User interface change data
==*==

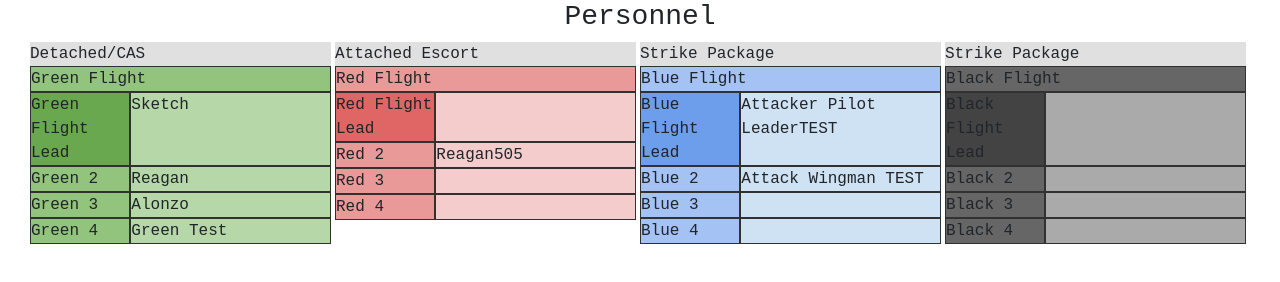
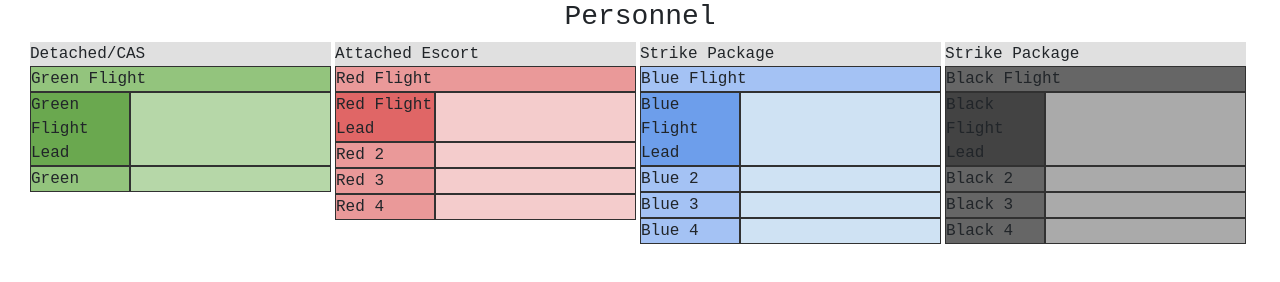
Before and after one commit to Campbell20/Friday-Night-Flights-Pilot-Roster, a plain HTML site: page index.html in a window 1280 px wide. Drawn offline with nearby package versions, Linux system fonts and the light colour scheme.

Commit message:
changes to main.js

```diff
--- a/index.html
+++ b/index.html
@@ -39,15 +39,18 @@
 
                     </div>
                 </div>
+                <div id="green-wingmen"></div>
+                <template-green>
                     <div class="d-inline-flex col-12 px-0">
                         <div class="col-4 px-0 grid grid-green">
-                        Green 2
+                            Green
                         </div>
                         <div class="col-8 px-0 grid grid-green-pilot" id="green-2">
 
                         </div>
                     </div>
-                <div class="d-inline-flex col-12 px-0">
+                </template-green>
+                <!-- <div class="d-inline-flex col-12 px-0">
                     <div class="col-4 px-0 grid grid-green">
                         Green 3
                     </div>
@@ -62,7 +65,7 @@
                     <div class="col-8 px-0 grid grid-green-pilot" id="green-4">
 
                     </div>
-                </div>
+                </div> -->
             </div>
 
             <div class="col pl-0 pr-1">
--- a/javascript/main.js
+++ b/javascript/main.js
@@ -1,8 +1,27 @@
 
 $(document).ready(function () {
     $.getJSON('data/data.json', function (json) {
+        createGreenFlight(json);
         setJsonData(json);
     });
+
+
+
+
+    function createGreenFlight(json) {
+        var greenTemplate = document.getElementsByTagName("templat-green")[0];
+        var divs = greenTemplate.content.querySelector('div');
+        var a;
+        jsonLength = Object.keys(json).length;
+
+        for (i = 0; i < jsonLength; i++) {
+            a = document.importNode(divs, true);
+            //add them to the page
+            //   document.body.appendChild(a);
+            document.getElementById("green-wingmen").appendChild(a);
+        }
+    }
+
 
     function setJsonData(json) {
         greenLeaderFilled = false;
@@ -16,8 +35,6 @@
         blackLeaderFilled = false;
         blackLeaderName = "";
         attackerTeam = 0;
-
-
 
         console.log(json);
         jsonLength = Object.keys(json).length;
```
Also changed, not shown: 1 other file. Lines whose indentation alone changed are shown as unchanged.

==*==

> What is needed
Full copy, no pictures: write out each line of the data exactly as it stands.

> Result of the exercise
Before and after one commit to Campbell20/Friday-Night-Flights-Pilot-Roster, a plain HTML site: page index.html in a window 1280 px wide. Drawn offline with nearby package versions, Linux system fonts and the light colour scheme.

Commit message:
changes to main.js

```diff
--- a/index.html
+++ b/index.html
@@ -39,15 +39,18 @@
 
                     </div>
                 </div>
+                <div id="green-wingmen"></div>
+                <template-green>
                     <div class="d-inline-flex col-12 px-0">
                         <div class="col-4 px-0 grid grid-green">
-                        Green 2
+                            Green
                         </div>
                         <div class="col-8 px-0 grid grid-green-pilot" id="green-2">
 
                         </div>
                     </div>
-                <div class="d-inline-flex col-12 px-0">
+                </template-green>
+                <!-- <div class="d-inline-flex col-12 px-0">
                     <div class="col-4 px-0 grid grid-green">
                         Green 3
                     </div>
@@ -62,7 +65,7 @@
                     <div class="col-8 px-0 grid grid-green-pilot" id="green-4">
 
                     </div>
-                </div>
+                </div> -->
             </div>
 
             <div class="col pl-0 pr-1">
--- a/javascript/main.js
+++ b/javascript/main.js
@@ -1,8 +1,27 @@
 
 $(document).ready(function () {
     $.getJSON('data/data.json', function (json) {
+        createGreenFlight(json);
         setJsonData(json);
     });
+
+
+
+
+    function createGreenFlight(json) {
+        var greenTemplate = document.getElementsByTagName("templat-green")[0];
+        var divs = greenTemplate.content.querySelector('div');
+        var a;
+        jsonLength = Object.keys(json).length;
+
+        for (i = 0; i < jsonLength; i++) {
+            a = document.importNode(divs, true);
+            //add them to the page
+            //   document.body.appendChild(a);
+            document.getElementById("green-wingmen").appendChild(a);
+        }
+    }
+
 
     function setJsonData(json) {
         greenLeaderFilled = false;
@@ -16,8 +35,6 @@
         blackLeaderFilled = false;
         blackLeaderName = "";
         attackerTeam = 0;
-
-
 
         console.log(json);
         jsonLength = Object.keys(json).length;
```
Also changed, not shown: 1 other file. Lines whose indentation alone changed are shown as unchanged.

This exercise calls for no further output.